Monica started her career as a school psychologist but spent the last 14 years in a variety of administrative positions including, most recently, superintendent.

Dr. McHale-Small has long advocated bringing research into practice in public schools and has served as an adviser oPennsylvania’s Dyslexia Screening and Early Literacy Intervention Pilot, which supports researched-based, structured literacy instruction and intervention beginning in Kindergarten.

Dr. McHale-Small is an advocate for responsible inclusion and equity for historically underserved students including racially, culturally and linguistically diverse students and students with disabilities. She cofounded the Greater Lehigh Valley Consortium for Equity and Excellence, and currently consults with the ACLU of Pa., on the School to Prison Pipeline issues.

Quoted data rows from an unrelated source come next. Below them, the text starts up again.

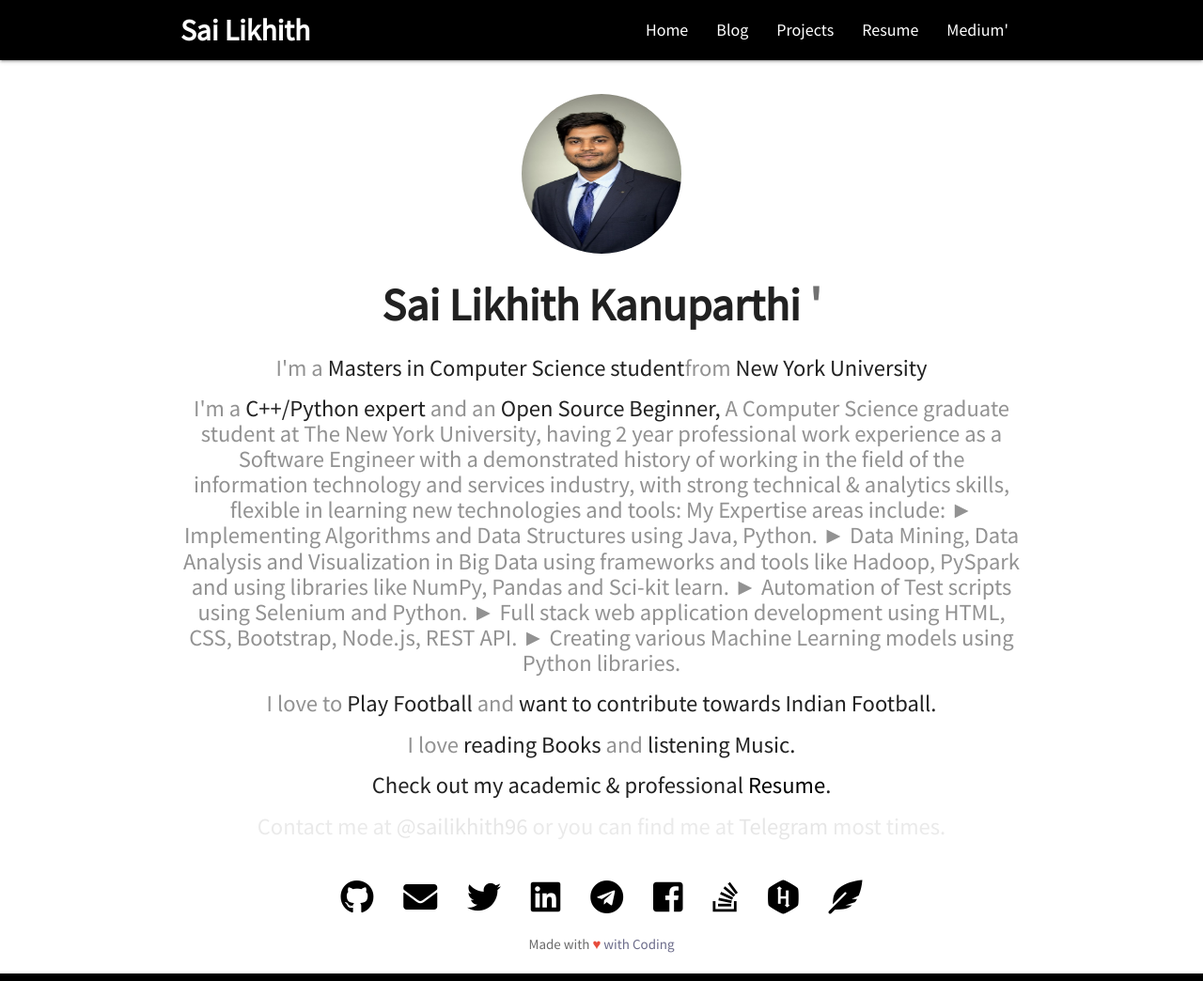
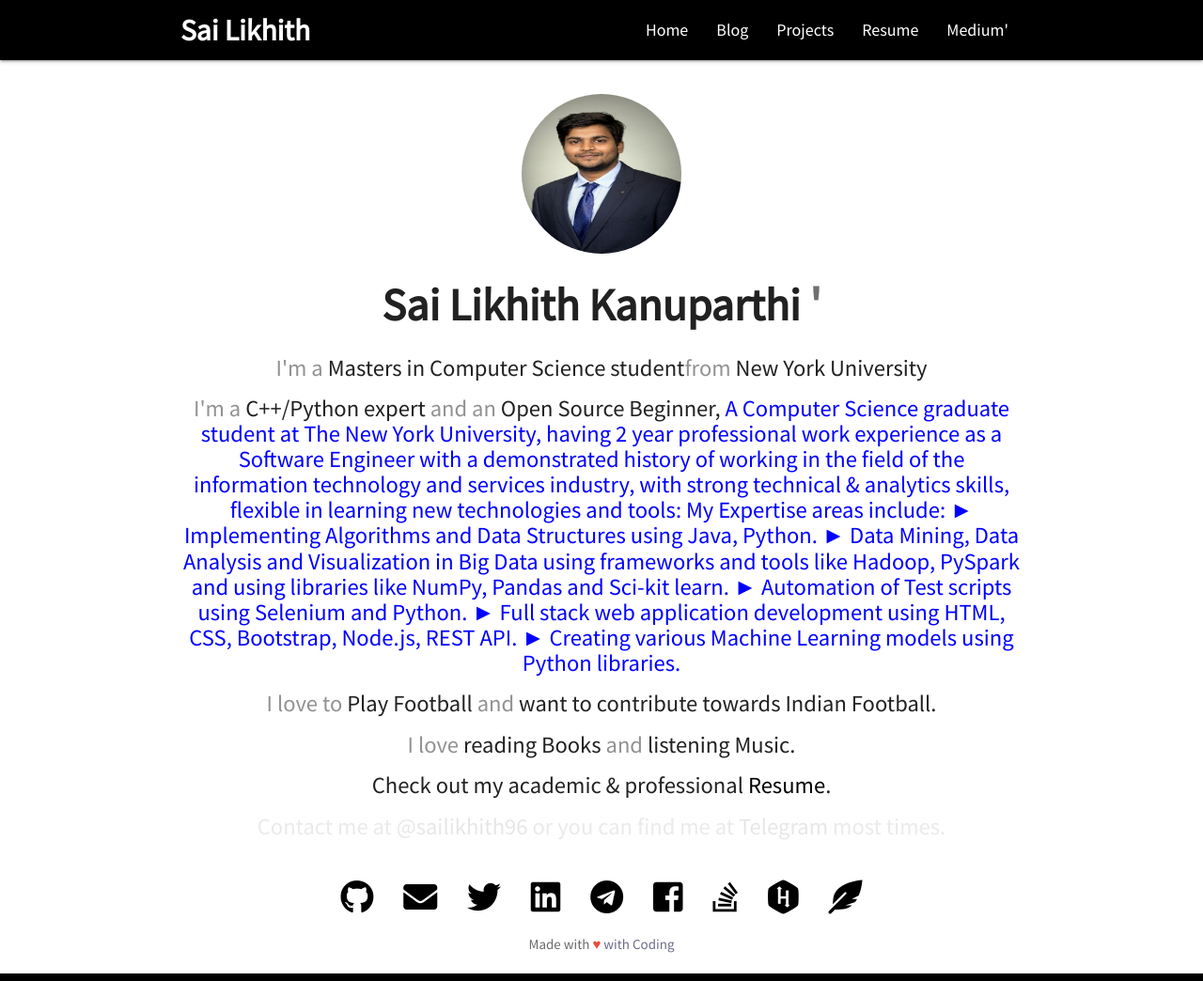
Before and after one commit to SaiLikhith7/Mywebsite, a Jekyll site: the page built from index.html, in a window 1280 px wide. Shown: the whole page at 94% size. Built offline with Jekyll 4.4.1, drawn with Linux system fonts in a browser that asks for light colours; nearby versions of some CDN libraries.

Commit message:
Update index.html

```diff
--- a/index.html
+++ b/index.html
@@ -27,10 +27,10 @@ layout: home
       <span style="color:#929292;">I'm a </span>C++/Python expert
       <span style="color:#929292;">and an</span> Open Source Beginner,<span
         style="color:#929292;">
-       A Computer Science graduate student at The New York University, having 2 year professional work experience as a Software Engineer with a demonstrated history of working in the field of the information technology and services industry, with strong technical & analytics skills, flexible in learning new technologies and tools:
-
-My Expertise areas include:
-► Implementing Algorithms and Data Structures using Java, Python.
+      <span style="color:#0000ff;">
+       A Computer Science graduate student at The New York University, having 2 year professional work experience as a Software Engineer with a demonstrated history of working in the field of the information technology and services industry, with strong technical & analytics skills, flexible in learning new technologies and tools: <span style = "color: #0000ff;">
+       My Expertise areas include:
+      ► Implementing Algorithms and Data Structures using Java, Python.
 ► Data Mining, Data Analysis and Visualization in Big Data using frameworks and tools like Hadoop,
 PySpark and using libraries like NumPy, Pandas and Sci-kit learn.
 ► Automation of Test scripts using Selenium and Python.
```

Monica has served on LDA  Board of Directors, the International Dyslexia Association, and the National Association of Pupil Services Administrators. She also serves her own community as a board member and volunteer advocate for Coatesville Citizens Who Seek Educational Equality.

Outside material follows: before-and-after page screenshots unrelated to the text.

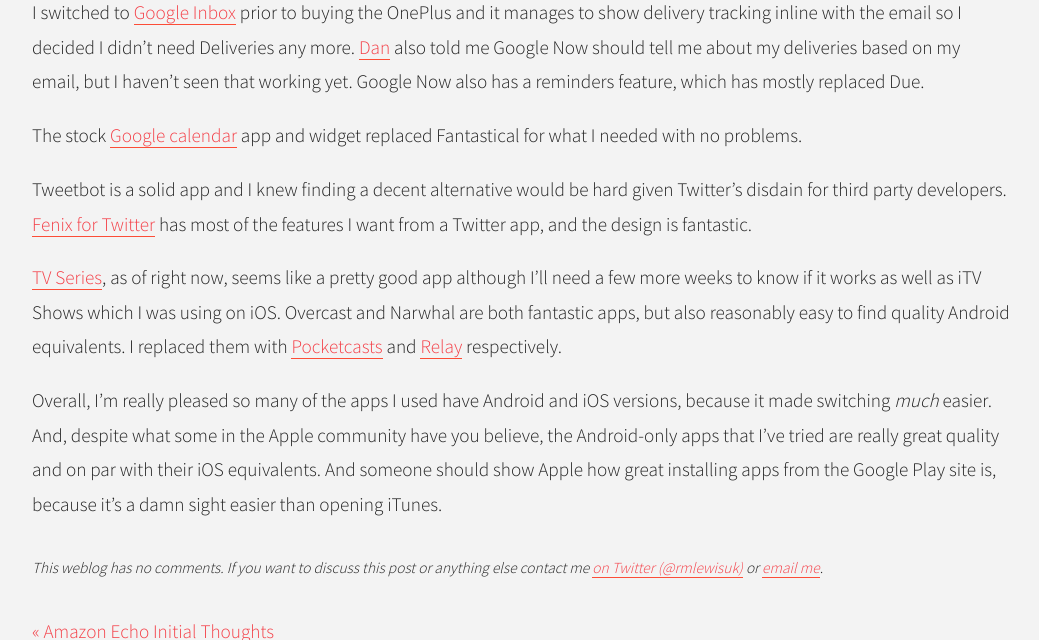
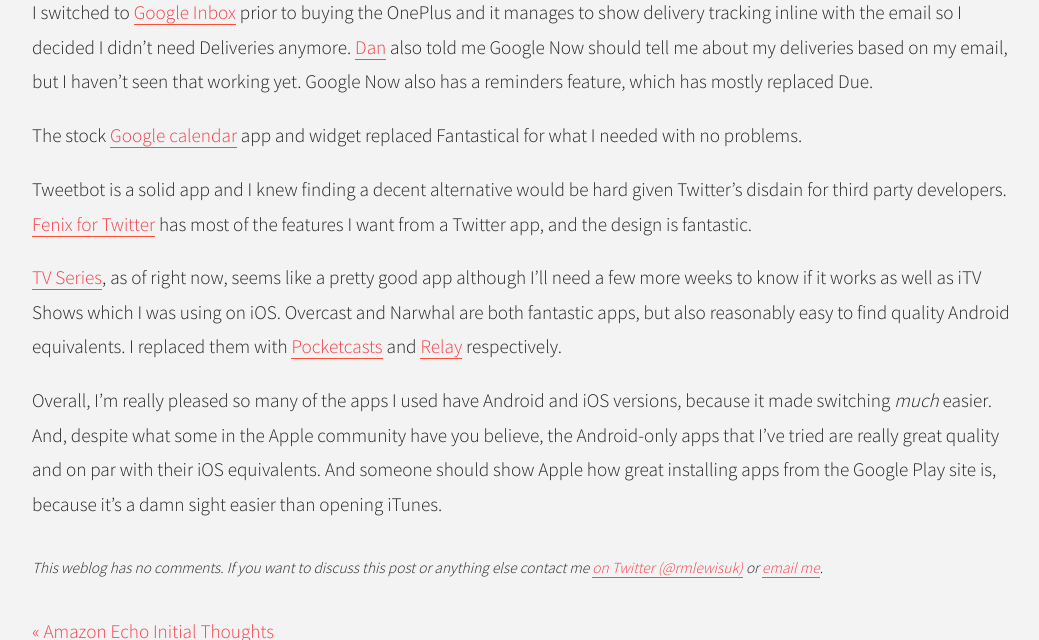
Before and after one commit to rknightuk/robblewis.me-jekyll, a Jekyll site: the page built from _posts/2016/2016-10-06-replacing-apps-on-android.md, in a window 1280 px wide and 900 px high, scrolled down 1429 px, cut to the strip 260-900 px from the top of the window. Shown: the whole strip, without its empty margins (119-1158 px from the left). Built offline with Jekyll 4.4.1, drawn with Linux system fonts in a browser that asks for light colours.

Commit message:
Spelling

```diff
--- a/_posts/2016/2016-10-06-replacing-apps-on-android.md
+++ b/_posts/2016/2016-10-06-replacing-apps-on-android.md
@@ -29,7 +29,7 @@
 
 ![Google Inbox' inline delivery information](http://rmlewisuk.s3.amazonaws.com/google-inbox-inline-delivery.jpg)
 
-I switched to [Google Inbox](https://inbox.google.com) prior to buying the OnePlus and it manages to show delivery tracking inline with the email so I decided I didn't need Deliveries any more. [Dan](https://twitter.com/danharper7) also told me Google Now should tell me about my deliveries based on my email, but I haven't seen that working yet. Google Now also has a reminders feature, which has mostly replaced Due.
+I switched to [Google Inbox](https://inbox.google.com) prior to buying the OnePlus and it manages to show delivery tracking inline with the email so I decided I didn't need Deliveries anymore. [Dan](https://twitter.com/danharper7) also told me Google Now should tell me about my deliveries based on my email, but I haven't seen that working yet. Google Now also has a reminders feature, which has mostly replaced Due.
 
 The stock [Google calendar](https://play.google.com/store/apps/details?id=com.google.android.calendar&hl=en_GB) app and widget replaced Fantastical for what I needed with no problems.
 
```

JoAnna J. Barnes, Esq. is the parent of two young adults with learning disabilities. She has been involved with LDA since 2002 when her older child, then in 2nd grade, was struggling in school. She credits LDA for her daughter finally being identified as learning disabled in 3rd grade.

JoAnna lives in Chapel Hill, N.C., and is active with LDA of North Carolina serving on its Board of Directors and now as president. She is chair of the LDA Advocacy Committee, and one of two LDA representatives to the National Joint Committee on Learning Disabilities.

In 2015 she chaired an LDA task force on accessibility of testing accommodations for adults with LD who apply to take the high school equivalency exam. 

Beth McGaw is an outspoken advocate for children with learning disabilities and has been an active member in LDA for over 10 years.

Elected to the LDA Board of Directors in 2012, she currently serves on the Executive Committee as past president.

She cofounded the Atlanta-based, award-winning magazine Kids Enabled and currently works as an independent educational consultant at Launch Pad Consulting Group in Dallas, which assists families and their students with learning disabilities, attention deficit disorder, and/or autism spectrum disorders locate postsecondary options, including college, job search and residential living options.

Beth also volunteers for LaunchAbility, a nonprofit that offers supportive employment services for individuals with intellectual disabilities.

Beth and her husband have three adult sons, one diagnosed with learning disabilities as a young child. They enjoy adventurous vacations with their family to stay connected.